** Data to process **
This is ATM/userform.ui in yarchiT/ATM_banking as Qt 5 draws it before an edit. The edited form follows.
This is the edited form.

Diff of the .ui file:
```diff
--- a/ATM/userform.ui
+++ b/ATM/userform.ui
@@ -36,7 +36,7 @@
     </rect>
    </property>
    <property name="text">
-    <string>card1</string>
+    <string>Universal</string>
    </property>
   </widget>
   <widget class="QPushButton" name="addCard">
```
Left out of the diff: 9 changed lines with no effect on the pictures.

---

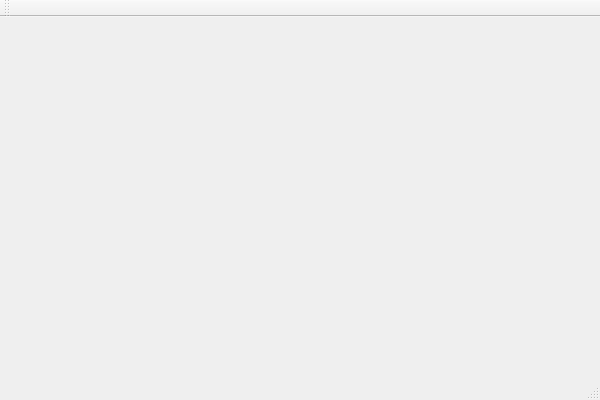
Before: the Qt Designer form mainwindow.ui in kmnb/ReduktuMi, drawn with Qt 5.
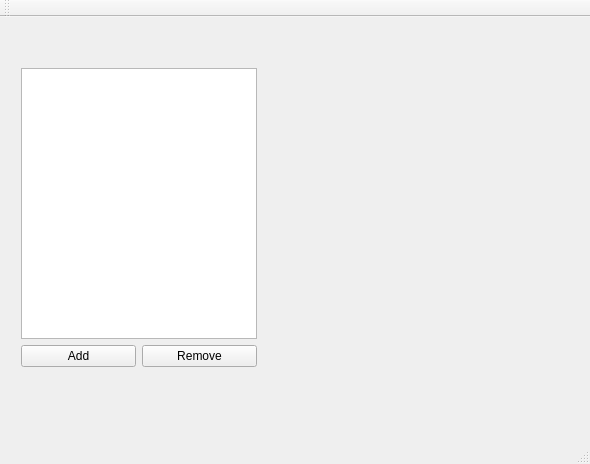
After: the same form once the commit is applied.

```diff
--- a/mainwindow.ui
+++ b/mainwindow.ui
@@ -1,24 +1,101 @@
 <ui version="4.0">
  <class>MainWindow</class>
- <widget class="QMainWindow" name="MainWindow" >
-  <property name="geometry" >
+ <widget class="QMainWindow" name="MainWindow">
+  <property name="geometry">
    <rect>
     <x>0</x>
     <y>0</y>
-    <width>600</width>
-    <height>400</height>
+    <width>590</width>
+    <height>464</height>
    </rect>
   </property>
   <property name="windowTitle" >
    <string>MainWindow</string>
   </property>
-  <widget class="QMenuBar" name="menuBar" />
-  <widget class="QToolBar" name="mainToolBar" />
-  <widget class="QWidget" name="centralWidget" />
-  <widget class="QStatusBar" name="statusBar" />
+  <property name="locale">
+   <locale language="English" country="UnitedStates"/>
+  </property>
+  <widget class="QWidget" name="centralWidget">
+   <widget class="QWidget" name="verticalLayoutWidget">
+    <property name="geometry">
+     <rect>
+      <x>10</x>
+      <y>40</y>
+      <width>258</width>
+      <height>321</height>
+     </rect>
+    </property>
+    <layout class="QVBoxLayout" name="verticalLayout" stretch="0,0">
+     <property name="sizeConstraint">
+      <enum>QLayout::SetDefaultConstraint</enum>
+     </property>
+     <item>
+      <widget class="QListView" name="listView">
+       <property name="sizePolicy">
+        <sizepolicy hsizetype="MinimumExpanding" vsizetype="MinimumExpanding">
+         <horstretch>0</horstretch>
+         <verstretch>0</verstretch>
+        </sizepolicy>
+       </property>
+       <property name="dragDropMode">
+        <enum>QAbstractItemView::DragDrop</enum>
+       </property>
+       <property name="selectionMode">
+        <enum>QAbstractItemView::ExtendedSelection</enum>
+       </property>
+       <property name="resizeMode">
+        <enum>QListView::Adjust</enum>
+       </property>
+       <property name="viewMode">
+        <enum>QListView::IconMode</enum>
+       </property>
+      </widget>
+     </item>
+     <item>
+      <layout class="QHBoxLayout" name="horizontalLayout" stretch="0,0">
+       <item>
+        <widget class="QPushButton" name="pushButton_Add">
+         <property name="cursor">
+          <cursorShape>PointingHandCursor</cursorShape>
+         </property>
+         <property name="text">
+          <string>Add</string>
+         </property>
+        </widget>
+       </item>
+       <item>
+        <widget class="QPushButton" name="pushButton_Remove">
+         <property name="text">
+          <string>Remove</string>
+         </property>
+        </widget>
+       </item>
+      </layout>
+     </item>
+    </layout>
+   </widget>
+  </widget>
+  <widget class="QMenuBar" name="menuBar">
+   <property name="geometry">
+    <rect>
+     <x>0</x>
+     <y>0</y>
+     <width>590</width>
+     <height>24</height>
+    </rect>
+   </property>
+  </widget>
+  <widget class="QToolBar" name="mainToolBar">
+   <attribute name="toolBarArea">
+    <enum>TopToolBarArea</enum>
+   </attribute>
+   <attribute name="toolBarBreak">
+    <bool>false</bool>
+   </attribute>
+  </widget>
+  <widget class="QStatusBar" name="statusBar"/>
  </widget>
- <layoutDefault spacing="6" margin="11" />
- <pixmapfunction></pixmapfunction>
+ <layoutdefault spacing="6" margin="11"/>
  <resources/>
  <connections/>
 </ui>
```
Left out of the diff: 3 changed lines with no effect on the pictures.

--

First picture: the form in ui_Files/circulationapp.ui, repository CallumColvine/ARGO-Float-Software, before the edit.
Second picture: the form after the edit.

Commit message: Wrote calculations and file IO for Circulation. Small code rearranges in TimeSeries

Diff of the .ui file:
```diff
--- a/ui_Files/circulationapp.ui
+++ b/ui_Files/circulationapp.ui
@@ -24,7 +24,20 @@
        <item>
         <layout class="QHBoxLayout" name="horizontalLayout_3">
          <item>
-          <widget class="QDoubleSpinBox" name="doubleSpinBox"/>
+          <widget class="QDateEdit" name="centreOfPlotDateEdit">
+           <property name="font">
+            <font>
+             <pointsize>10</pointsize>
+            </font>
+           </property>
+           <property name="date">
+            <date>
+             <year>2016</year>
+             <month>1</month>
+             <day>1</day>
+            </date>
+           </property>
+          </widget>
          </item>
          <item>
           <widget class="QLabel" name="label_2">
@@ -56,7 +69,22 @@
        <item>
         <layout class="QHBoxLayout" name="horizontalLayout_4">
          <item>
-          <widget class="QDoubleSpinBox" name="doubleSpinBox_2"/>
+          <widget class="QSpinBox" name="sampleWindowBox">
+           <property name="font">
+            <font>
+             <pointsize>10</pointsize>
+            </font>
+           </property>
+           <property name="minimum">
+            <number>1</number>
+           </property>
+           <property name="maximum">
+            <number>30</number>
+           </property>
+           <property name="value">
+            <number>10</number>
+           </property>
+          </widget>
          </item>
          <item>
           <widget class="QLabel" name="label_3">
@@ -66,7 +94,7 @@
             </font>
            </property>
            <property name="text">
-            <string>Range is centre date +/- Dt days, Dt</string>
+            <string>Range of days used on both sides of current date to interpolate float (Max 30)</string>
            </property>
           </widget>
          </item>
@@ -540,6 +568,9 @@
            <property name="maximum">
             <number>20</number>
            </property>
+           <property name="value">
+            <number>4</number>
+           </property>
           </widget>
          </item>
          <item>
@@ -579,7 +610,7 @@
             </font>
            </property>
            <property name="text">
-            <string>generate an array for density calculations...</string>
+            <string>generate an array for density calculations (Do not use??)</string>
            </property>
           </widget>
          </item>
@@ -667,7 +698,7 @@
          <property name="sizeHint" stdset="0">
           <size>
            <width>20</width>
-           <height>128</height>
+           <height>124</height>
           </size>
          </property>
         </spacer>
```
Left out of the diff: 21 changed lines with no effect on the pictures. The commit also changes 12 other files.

** Aim of the exercise **
Look above for the line with "This is ATM/userform.ui" and the line with "Left out of the diff: 9". Retype those two lines and every line between them exactly, adding nothing.

** Answer box **
This is ATM/userform.ui in yarchiT/ATM_banking as Qt 5 draws it before an edit. The edited form follows.
This is the edited form.

Diff of the .ui file:
```diff
--- a/ATM/userform.ui
+++ b/ATM/userform.ui
@@ -36,7 +36,7 @@
     </rect>
    </property>
    <property name="text">
-    <string>card1</string>
+    <string>Universal</string>
    </property>
   </widget>
   <widget class="QPushButton" name="addCard">
```
Left out of the diff: 9 changed lines with no effect on the pictures.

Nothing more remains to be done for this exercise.